Outside of the content itself, there’s not much to differentiate Netflix from Hulu, Prime Video, HBO, CBS All Access, or the soon-to-be Disney streaming service. Netflix has successfully created some highly popular original shows and movies, but so have all these competitors.
Figure 1: Net Operating Profit Before Tax (NOPBT) For Netflix, CBS, and HBO
Sources: New Constructs, LLC and company filings.
Despite their similarities, the market values Netflix as a completely different type of company. Figures 1 and 2 compare Netflix to CBS and HBO on the basis of net operating profit before tax (NOPBT) and enterprise value. We utilized business segment operating income from TWX filings as a proxy for HBO’s NOPBT, and a rough assumption that HBO comprises 1/3 of Time Warner’s (TWX) enterprise value.
As Figure 1 shows, Netflix earns roughly 1/3 the NOPBT of HBO and 1/4 the NOPBT of CBS. Add the three companies operating income together, and Netflix accounts for less than 13%.
Figure 2: Enterprise Value For Netflix, CBS, and HBO
Sources: New Constructs, LLC and company filings.
Despite the difference in their NOPBT, the market currently considers Netflix to be more valuable than CBS and HBO combined. Both CBS and HBO have standalone streaming services. Both have massive hit shows (Big Bang Theory for CBS, Game of Thrones for HBO) and large content libraries built up over decades.
While Netflix still has first mover advantage, it is dwindling. As these companies become more similar, it becomes harder to justify the valuation gap and why it exists in the first place. Long-term, Netflix should trade at a valuation closer to its peers.
What Does This Move Mean For Disney?
The move to a standalone streaming service is exactly want we wanted to see from Disney. ESPN’s content still has tremendous value. 94 out of the top 100 TV shows in 2016 were sporting events. Moving ESPN to an over the top option should help Disney retain the value of its live sports rights as the cable TV model declines.
Disney’s decision to take a controlling stake in BAMTech should also pay off handsomely in the future. Some analysts have called the deal overpriced, but they said the same thing about Marvel in 2009. BAMTech gives Disney the platform it needs to monetize its incredibly valuable brand and content in the streaming era.
However, the market appears to have taken a shortsighted view of the matter by reacting more to Disney’s poor quarterly earnings than to this major strategic shift. The stock’s 4% drop on Wednesday was especially unwarranted due to the unusual circumstances behind Disney’s earnings disappointment.

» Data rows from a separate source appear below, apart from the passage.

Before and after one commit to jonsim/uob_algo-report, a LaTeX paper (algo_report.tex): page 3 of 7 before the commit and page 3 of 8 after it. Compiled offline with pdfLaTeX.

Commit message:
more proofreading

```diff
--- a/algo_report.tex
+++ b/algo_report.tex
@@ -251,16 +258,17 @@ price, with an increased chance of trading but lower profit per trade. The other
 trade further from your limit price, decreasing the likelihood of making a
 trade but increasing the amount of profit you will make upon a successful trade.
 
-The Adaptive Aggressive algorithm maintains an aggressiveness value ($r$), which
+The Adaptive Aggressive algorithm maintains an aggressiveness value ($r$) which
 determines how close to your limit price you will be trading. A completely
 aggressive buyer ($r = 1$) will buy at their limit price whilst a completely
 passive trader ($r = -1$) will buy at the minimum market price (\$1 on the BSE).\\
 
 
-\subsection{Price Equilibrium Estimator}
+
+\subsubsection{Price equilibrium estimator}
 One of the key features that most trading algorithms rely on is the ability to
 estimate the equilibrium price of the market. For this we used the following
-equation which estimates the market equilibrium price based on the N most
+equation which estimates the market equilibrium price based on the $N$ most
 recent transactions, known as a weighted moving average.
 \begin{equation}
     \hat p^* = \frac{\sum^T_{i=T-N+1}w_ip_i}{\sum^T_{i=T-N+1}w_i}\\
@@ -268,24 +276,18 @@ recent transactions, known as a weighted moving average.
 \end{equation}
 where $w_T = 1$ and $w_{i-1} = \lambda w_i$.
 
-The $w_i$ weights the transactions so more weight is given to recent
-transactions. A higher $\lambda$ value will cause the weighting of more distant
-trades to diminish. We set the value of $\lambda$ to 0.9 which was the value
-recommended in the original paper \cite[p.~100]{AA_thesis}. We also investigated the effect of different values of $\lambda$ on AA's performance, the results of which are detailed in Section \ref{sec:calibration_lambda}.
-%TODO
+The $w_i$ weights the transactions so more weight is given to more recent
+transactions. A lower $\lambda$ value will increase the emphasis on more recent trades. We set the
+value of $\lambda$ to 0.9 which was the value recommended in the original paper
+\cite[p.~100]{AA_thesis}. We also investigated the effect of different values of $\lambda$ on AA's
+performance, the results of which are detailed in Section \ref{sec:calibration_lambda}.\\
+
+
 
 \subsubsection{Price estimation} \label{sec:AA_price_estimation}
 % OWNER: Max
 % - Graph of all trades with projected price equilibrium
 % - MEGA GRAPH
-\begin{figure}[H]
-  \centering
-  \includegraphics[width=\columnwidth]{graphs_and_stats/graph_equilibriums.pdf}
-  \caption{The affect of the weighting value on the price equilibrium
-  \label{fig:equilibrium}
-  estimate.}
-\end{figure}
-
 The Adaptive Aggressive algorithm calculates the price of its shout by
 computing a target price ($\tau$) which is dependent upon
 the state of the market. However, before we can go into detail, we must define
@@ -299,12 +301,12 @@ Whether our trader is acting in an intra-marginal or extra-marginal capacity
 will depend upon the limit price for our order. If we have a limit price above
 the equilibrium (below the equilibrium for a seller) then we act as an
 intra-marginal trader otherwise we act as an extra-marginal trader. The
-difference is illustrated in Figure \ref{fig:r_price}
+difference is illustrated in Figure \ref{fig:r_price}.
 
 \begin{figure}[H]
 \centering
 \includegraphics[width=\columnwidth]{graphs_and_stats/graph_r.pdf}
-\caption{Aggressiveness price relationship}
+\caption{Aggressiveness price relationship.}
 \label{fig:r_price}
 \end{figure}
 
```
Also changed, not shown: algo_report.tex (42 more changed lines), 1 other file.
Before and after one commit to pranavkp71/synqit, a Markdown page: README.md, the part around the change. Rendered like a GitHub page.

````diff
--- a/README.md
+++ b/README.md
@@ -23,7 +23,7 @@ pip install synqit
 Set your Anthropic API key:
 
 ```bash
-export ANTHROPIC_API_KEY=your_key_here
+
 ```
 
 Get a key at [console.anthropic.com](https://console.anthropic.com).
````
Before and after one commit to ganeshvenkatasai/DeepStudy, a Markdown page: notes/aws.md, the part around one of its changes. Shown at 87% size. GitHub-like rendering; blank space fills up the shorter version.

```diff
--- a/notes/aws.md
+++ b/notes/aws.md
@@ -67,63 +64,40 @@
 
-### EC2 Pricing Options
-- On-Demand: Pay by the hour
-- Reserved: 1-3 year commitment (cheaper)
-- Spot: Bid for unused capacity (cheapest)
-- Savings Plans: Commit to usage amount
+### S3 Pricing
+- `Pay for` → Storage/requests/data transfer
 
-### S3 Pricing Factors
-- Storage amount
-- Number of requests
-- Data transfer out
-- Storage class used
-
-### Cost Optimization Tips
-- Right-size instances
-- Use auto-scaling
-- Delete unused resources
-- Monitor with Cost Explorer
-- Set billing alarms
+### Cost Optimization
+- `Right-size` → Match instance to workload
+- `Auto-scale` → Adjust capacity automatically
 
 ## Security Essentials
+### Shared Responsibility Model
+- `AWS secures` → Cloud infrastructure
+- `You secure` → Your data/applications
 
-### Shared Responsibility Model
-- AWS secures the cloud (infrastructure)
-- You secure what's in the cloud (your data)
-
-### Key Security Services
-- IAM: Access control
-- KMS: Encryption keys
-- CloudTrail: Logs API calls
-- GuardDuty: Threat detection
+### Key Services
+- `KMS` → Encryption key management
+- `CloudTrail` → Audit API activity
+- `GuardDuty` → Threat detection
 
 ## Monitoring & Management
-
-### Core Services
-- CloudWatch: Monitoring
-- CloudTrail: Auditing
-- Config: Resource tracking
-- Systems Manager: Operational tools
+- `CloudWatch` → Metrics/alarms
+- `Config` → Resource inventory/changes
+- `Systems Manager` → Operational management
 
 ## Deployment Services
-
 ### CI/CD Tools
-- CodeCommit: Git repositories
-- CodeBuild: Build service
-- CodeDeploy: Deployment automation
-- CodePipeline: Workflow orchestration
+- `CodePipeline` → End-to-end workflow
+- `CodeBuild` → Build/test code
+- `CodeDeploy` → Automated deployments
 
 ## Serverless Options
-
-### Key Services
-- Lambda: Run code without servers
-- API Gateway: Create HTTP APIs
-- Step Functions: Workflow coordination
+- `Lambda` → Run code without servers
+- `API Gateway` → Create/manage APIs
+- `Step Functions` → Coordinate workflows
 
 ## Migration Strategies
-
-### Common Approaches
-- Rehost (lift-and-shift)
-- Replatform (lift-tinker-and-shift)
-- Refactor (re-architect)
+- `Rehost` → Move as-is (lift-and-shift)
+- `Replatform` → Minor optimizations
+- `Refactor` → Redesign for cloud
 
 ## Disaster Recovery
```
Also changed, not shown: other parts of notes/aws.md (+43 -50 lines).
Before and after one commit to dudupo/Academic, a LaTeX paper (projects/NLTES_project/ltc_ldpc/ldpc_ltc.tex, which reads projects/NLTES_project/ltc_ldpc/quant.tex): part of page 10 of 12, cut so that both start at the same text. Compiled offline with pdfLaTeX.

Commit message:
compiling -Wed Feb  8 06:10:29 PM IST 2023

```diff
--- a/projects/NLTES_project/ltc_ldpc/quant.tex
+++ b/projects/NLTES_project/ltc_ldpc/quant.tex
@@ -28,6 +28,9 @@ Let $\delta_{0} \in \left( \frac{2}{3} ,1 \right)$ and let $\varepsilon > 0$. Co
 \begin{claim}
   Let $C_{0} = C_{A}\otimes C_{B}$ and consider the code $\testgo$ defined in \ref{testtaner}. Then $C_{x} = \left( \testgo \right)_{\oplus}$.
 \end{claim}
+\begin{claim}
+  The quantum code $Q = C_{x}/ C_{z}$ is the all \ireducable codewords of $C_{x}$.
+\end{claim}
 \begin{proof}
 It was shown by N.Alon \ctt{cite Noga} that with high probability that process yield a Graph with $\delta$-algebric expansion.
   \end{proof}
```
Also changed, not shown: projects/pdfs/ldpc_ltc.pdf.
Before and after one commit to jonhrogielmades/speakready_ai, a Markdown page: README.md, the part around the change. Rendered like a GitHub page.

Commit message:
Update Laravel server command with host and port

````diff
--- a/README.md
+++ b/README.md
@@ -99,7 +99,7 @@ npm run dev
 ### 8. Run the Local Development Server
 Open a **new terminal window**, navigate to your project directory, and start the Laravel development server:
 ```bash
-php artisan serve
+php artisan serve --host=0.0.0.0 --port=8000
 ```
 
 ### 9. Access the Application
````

On the Media Networks side of the business, the low number of NBA playoffs games this year hurt revenues, and the beginning of the new NBA contract for ESPN led to sharp increase in costs. There are still headwinds in this segment, but the Q3 results do not accurately reflect the prospects going forward.
Studio Entertainment also saw a decline due to a very difficult comparison to the year before. We should start to see this segment return to growth with the new Star Wars movie in December, and a new Avengers movie and a Han Solo film in 2018.
Meanwhile, the Parks segment continues to be a strong driver of growth, with operating income up 18% year over year. Shanghai Disney has exceeded all expectations in its first year of operation, and the company continues to add new attractions to increase attendance in its Domestic parks.
Despite its rough quarter, Disney still earns a solid 12% return on invested capital (ROIC). The company has a growing Parks segment, a Studio segment primed to deliver several massive blockbusters in the next 12 months, and it’s making prudent moves to preserve the value of its cash cow ESPN.
This article originally published August 11, 2017.
Disclosure: David Trainer and Sam McBride receive no compensation to write about any specific stock, sector, style, or theme.